From Data, Much is Possible
These are just a few examples of the new kinds of value that can be extracted from data when it can be extracted from the services used to create it and manipulated by other applications. In these cases, there are elements of storytelling, multimedia presentation and emotional communication that are all made possible by working with the data.
The data we create online isn’t always as easy to access though as location data is from services like MapMyRide.
One of the people working to change that is Jeremie Miller, inventor of the widely used Instant Messaging protocol XMPP and now co-founder of personal data locker startup Singly. (Here’s our in depth write-up of Singly and The Locker Project.)
“When you own your data, anyone can create a new way for you use it, visualize it, experience it and share it,” Miller says.
“When someone else owns your data, then new tools can only be developed with the permission of that 3rd party and tied to that 3rd party’s system. For those that want to create new experiences, they have to overcome either the permission barriers, or the technological barriers, or the submit-to-a-dictator barriers before doing something great for you with (what should be) your own data. That’s a lot of impedance. For every one awesome new experience that can make it past all that and/or find data that is more free/accessible, there are 10, or 100 more, that didn’t overcome the barriers.”

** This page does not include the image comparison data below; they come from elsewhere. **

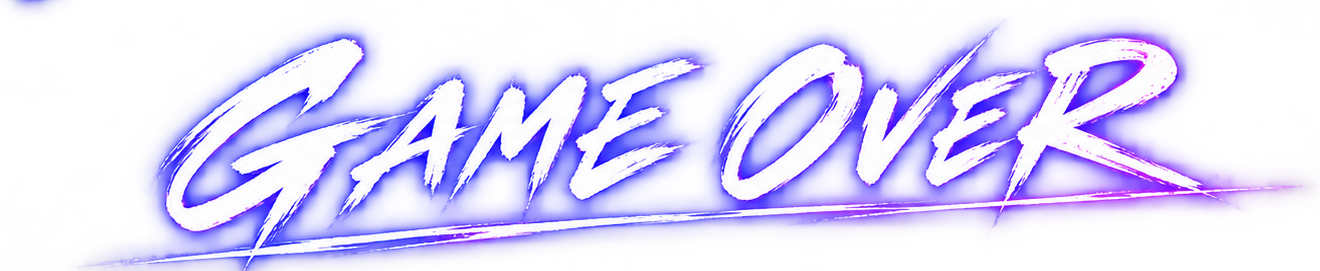
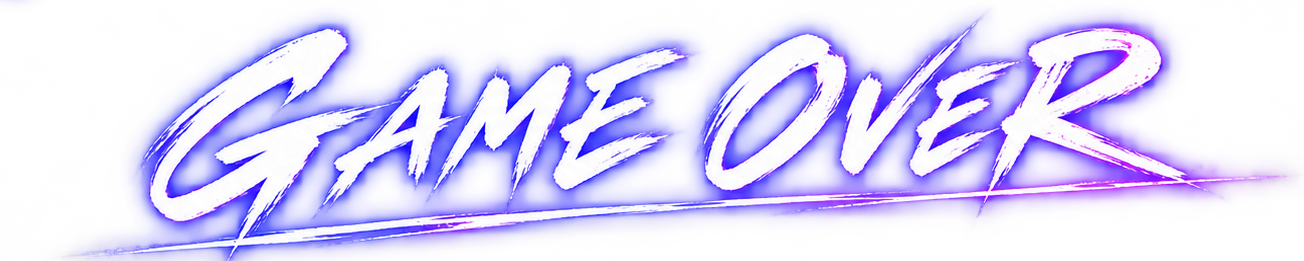
feat: verify neon countdown behavior and polish simple GAME OVER art

diff --git a/remake/tools/build_continue_art.py b/remake/tools/build_continue_art.py
@@ -58,7 +58,7 @@ def main():
     atlas_path = SOURCE.parent / "neon-reference-20261011/neon-atlas-original.png"
     if atlas_path.exists():
         atlas = Image.open(atlas_path).convert("RGBA")
-        for name, y0, y1 in [("neon_title", 0, 340), ("neon_game_over", 340, 611),
+        for name, y0, y1 in [("neon_title", 0, 340), ("neon_game_over", 350, 611),
                              ("neon_retry_frame", 611, 847), ("neon_quit_frame", 847, 1086)]:
             row = atlas.crop((0, y0, atlas.width, y1))
             box = row.getchannel("A").point(lambda a: 255 if a >= 24 else 0).getbbox()

diff --git a/remake/README.md b/remake/README.md
@@ -41,15 +41,15 @@ python3 remake/tools/serve_preview.py --port 8123
 
 大会のコンティニューだけを確認する場合は `http://127.0.0.1:8123/remake/continue-preview.html`。
 スミさん3パターンと恋人6人の20秒演出・戻る／諦めるの反応を、本編と同じ立ち絵・描画で確認できる。
-画面上部に「コンティニュー？ 15」のように見出しと数字を横並びで中央配置。人物は顔の大きさを保って画面下端まで映し、1行テロップを少し上へ、その下に「大会に戻る」「諦める」の2択ボタンを置く。ボタン下には24pxの余白。背景は紫の煙。可決スタンプと時間切れのGAME OVERには生成画像を使用。
+2026-10-11の参考画像を本編へ採用。暗いスモークステージとスポット光、斜めの筆文字「コンティニューする？」、右上の円形HUDを配置。人物を中央から画面下端まで映し、背後の薄い巨大数字が750→1800pxへ迫る。下部の1行テロップに細いライン、金／紫の鋭角ボタンを合わせる。数字とボタン文字は動的な実テキスト。
 テロップは1行ずつ文字が弾んで出て、出るたびに日常会話と同じ話者の声が鳴る。押下後の反応も1行ずつ。
-台詞をタップすると全文表示、もう一度タップすると次へ。カウントは選択中だけ見出しのすぐ右に背景・枠・傾きなしの数字で表示し、GAME OVER時には消してロゴだけを中央に出す。
+台詞をタップすると全文表示、もう一度タップすると次へ。円形HUDの数字とリングは20秒の期限に連動。残り5秒はピンクの光を強め、GAME OVER時はHUD・背面数字・2択を消して青紫の筆文字ロゴだけを中央へ表示する。
 20秒でGAME OVERを表示してタイトルへ戻り、期限内の「大会に戻る」は反応後に大会冒頭へ戻る。字幕送りは期限に影響しない。
 プレビューはセーブに書き込まない。[V4仕様と検証](../docs/continue_button_reactions_sfx_20261010.md)。
 
-プレビューの「配置」では、王道・下にボタン（採用中）／王道＋迫る背面カウント（実験）／上にボタン（実験）／上ボタン＋背面カウント（実験）の4版を比較できる。
+プレビューの既定は「筆文字・円形HUD（採用中）」と「暗いステージ（採用中）」。過去の王道／王道＋迫る数字／上段ボタン／上段ボタン＋背面カウントも比較用に保持する。
 実験版は「コンティニュー？ 15 ［する］［諦める］」を上部へ集め、下のセリフを大きくする。背面カウント版は人物の後ろの薄い数字が残り時間に沿って拡大する。動き軽減ではサイズを固定。「背景」で紫の煙と、添付画像を参考に生成した暗いステージを切り替えられる。
-`continue-preview.html?layout=top` で上段版、`continue-preview.html?layout=back-count&background=stage` で新比較版を選んだ状態から確認できる。本編の配置・背景への採用は未決。GAME OVERの新しい煙と金の透過ロゴ・数字非表示は本編にも反映する。
+`continue-preview.html?layout=neon&background=stage` で本編と同じ版、`?layout=top&background=purple` で上段比較版、`?layout=back-count&background=stage` で上段背面カウント版を選べる。紫背景も比較用に残す。背景タブでは時計・煙・光を停止し、動き軽減では数字の拡大と装飾アニメーションを止める。
 添付の王道構図に合わせた下段2択のまま、かなり大きい数字が迫る版は `continue-preview.html?layout=bottom-back-count&background=stage`。背面の数字は750→1800pxに拡大する。王道そのままの `?layout=bottom&background=stage` と比較できる。
 
 `data/` と `assets/` を相対パス（`../data/`・`../assets/`）で直接読むので、

diff --git a/docs/continue_button_reactions_sfx_20261010.md b/docs/continue_button_reactions_sfx_20261010.md
@@ -1,11 +1,25 @@
 # CONTINUE演出 V4 — ボタン反応台詞・カウントSE・演出計画
 
-更新日: 2026-10-10
-状態: **V4実装・追加要望の検証済み（2026-10-10）。現行仕様は下記。**
+更新日: 2026-10-11
+状態: **参考画像に合わせた筆文字・円形HUD版を本編へ採用。現行仕様はCV35〜46。以下の古い節は当時の仕様／比較版の記録。**
 前提: `docs/continue_voice_music_premium_20261010.md`、`docs/sumi_continue_20261010.md`。
 既存実装: `remake/js/chapters/gameover.js`、`remake/js/chapters/continue-premium.js`、`remake/js/core/audio.js`、`remake/css/daily.css`、`remake/continue-preview.html`。
 
-## CV27〜34（2026-10-10 追加・比較版と最新の終了表示）
+## CV35〜46（2026-10-11・現行の採用デザイン）
+
+- 最新の添付参考画像を完成形とする。暗いステージ背景とスモーク・上からのスポット光を採用し、従来の紫背景・丸角ボタン・極太ゴシック見出しを更新。
+- 見出しは **「コンティニューする？」**。生成した透過の筆文字を斜めに配置し、白〜青紫の光とシャープな斜線を添える。見出しの別位置比較はオーナー「決まった」により参考位置で確定。
+- **右上の円形HUD**へ数字を戻す。数字はライブテキスト、リングはSVG。残り20秒を同じ時計から更新し、背面の数字は1000px・濃さ10.5%・0.75→1.80倍で迫る。字幕送りで期限を早めない。
+- 中央の正規人物・表情と顔高256pxを保持。表示枠は112〜720px。セリフは32pxの1行、左右の細いライン、金／紫の鋭角ボタン。ボタン文字・矢印はコードで重ね、枠画像へ焼き込まない。最長行を強調しても間隔が8px以上、ボタン下は21px以上。
+- 1920×1080の構図を本編の1280×720へ2/3で配置し、既存ステージの一様な拡縮で1080p・720p・スマホへ対応。共通の画面サイズや他画面のCSSは変更しない。
+- タイトルの光を伴う登場、ゆっくりした煙と光の揺らぎ、少数の粒、秒ごとのHUD更新、残り5秒のピンクの緊張感、ホバー／キーボード／選択時の発光、フェードを実装。新しい描画ループを増やさず、既存の70ms時計とCSSを使う。新素材4枚の表示用WebPは合計約0.53MB。
+- タブ非表示では時計・煙・光を停止。動き軽減では装飾と数字の拡大を止め、数字とリングの残量だけ更新する。
+- **シンプルなGAME OVER**は同じ白〜青紫の筆文字と細い斜線。数字・HUD・選択肢・人物を消してロゴだけを中央へ表示し、従来どおり1.6秒の表示＋0.24秒の暗転後にタイトルへ自動復帰。
+- 全9台本・18分岐、反応中の台詞・抽選・音・期限・大会冒頭への再挑戦・セーブ保持は維持。過去4版はプレビューの比較用として保持する。
+
+[生成原画・指示・完成スクリーンショット・表示検証](../asset_sources/ui/continue-v4-20261010/README.md)。本編と同じプレビューは `continue-preview.html?layout=neon&background=stage`。
+
+## CV27〜34（2026-10-10・当時の仕様と比較版）
 
 - **上に2択を置く比較版**をプレビューに追加。「コンティニュー？ 15 ［する］［諦める］」の横並びで、下は人物とセリフに使う。本編の既定はCV22〜26の下段ボタン版。オーナーが採用を決めるまで上段版は比較用とする。
 - 比較版のセリフは42px→48pxの1行にし、表示領域の左右余白を36pxへ広げる。下の選択肢を外して人物の腰側を見せる。セリフをタップして全文表示・次の行へ進め、選択後の「進む」で反応を送れる。

diff --git a/asset_sources/ui/continue-v4-20261010/README.md b/asset_sources/ui/continue-v4-20261010/README.md
@@ -1,4 +1,18 @@
-# CONTINUE V4 表示確認（2026-10-10）
+# CONTINUE 表示確認（最新: 2026-10-11）
+
+## CV35〜46 参考画像の筆文字・円形HUD・鋭角ボタンを本編採用
+
+最新の添付参考を完成形として再構築。斜めの「コンティニューする？」、右上の実時計HUD、暗いスモークステージ、中央の正規人物、迫る巨大数字、線付きの1行セリフ、金と紫の鋭角ボタン。GAME OVERは同じ筆文字と青紫の発光でシンプルに中央表示。カウントとボタン文字はライブUIで、素材へ焼き込んでいない。
+
+- [完成・アゲハ1080p](neon-reference-20261011/neon-ageha-1080.png) / [スミさん720p](neon-reference-20261011/neon-sumi-720.png) / [スマホ横持ち](neon-reference-20261011/neon-ageha-phone.png)
+- [残り5秒](neon-reference-20261011/neon-ageha-5.png) / [迫る残り1秒](neon-reference-20261011/neon-ageha-1.png) / [シンプルなGAME OVER](neon-reference-20261011/neon-game-over.png)
+- [初回実画面](neon-reference-20261011/iteration-1.png)から、タイトルを右へ58px・幅824→752px、セリフ34→32px、ボタンとの間隔を修正。長い強調行でも8px以上、ボタン下21px以上を確認。終了ロゴに前行の微小な光が混じらないよう切出し境界も調整。
+- [透過アトラス原画](neon-reference-20261011/neon-atlas-original.png) / [完全な生成指示](neon-reference-20261011/neon-atlas.prompt.txt) / [実参照・SHA256・変換記録](neon-reference-20261011/generation.json)
+- [実画面の座標・素材読込記録](neon-reference-20261011/verification.json)。再取得は `node asset_sources/ui/continue-v4-20261010/neon-reference-20261011/capture.mjs`。
+
+生成原画は正しい日本語見出し・GAME OVER・文字なしの2色フレームのみ。`build_continue_art.py`で行単位に機械的に切り出し、色や筆跡を変えずにPNG／WebPへ保存。暗いステージは以前の[生成原画](generated/backdrop-stage.png)を採用。煙・スポット光・粒・HUD・斜線・ボタンの選択発光はコードで動かす。1920×1080の構図を既存ステージへ縮尺して他画面を維持する。
+
+既定のプレビューは `continue-preview.html?layout=neon&background=stage`。以下の画像・紫背景・旧ロゴ・比較版は制作時点の記録として保持し、本編の既定を上書きしない。
 
 ## CV27〜34 王道配置・上部ボタン・背面カウント・暗いステージの比較版
 

diff --git a/docs/asset_gen_prompts.md b/docs/asset_gen_prompts.md
@@ -1,5 +1,7 @@
 # 画像生成プロンプト集（codex用）— シーシャ作りパート＋立ち絵
 
+> 2026-10-11 CV35〜46: 添付の完成形を採用してCONTINUEを刷新。[透過アトラス原画](../asset_sources/ui/continue-v4-20261010/neon-reference-20261011/neon-atlas-original.png)・[完全な生成指示](../asset_sources/ui/continue-v4-20261010/neon-reference-20261011/neon-atlas.prompt.txt)・[実参照とSHA256](../asset_sources/ui/continue-v4-20261010/neon-reference-20261011/generation.json)。指定の「コンティニューする？」と「GAME OVER」だけを静的文字として生成し、数字・ボタン文言・人物は焼き込まない。金／紫の文字なし鋭角フレームを生成し、機械的な切出しのみでPNGとWebPへ。以前の暗いステージを本編へ採用し、SVGのHUD・CSSの光と煙を重ねる。[完成画面と改善記録](../asset_sources/ui/continue-v4-20261010/README.md)。以下の古い採用状態は当時の記録。
+
 > 2026-10-10 CV30・CV32: CONTINUEの比較版に[煙と金のGAME OVERロゴ](../asset_sources/ui/continue-v4-20261010/generated/game-over-smoke.png)と[暗いステージ背景](../asset_sources/ui/continue-v4-20261010/generated/backdrop-stage.png)を新規生成。[ロゴの完全な指示](../asset_sources/ui/continue-v4-20261010/generated/game-over-smoke.prompt.txt)・[背景の完全な指示](../asset_sources/ui/continue-v4-20261010/generated/backdrop-stage.prompt.txt)・[生成記録と実画面](../asset_sources/ui/continue-v4-20261010/README.md)。ロゴだけ指定文字を許可。背景の人物・台詞・数字はコードで表示する。紫背景と通常配置は本編の既定のまま、試用背景・上段ボタン・拡大する背面カウントはプレビューで比較。
 
 > 2026-10-10 SF02: 蒸らし中に目を閉じて息を整えるはじめの[生成指示](../asset_sources/steam-focus-20261010/hajime-wait-prompt.txt)・[実参照と原画SHA](../asset_sources/steam-focus-20261010/generation.json)を保存。採用済みの帽子・パーカー・携帯中のマイチップと画風を維持し、シーシャ台やホースは人物画像へ追加しない。[実装画面・検品記録](../asset_sources/steam-focus-20261010/README.md)。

Thank goodness for freely accessible personal location tracking data; look at the kinds of cool things it makes possible. Perhaps some day all our data, from social networking to health records, will be as accessible to us who should own it to innovate on top of. That would be epic.
My Notes: Again, crowd sourcing is the new direction to go; we just need to arm people with tools to allow them draw insights directly from their own experiences, not to wait for centralized data collectors and analysts to dispense news and info! Ecological research is born this way!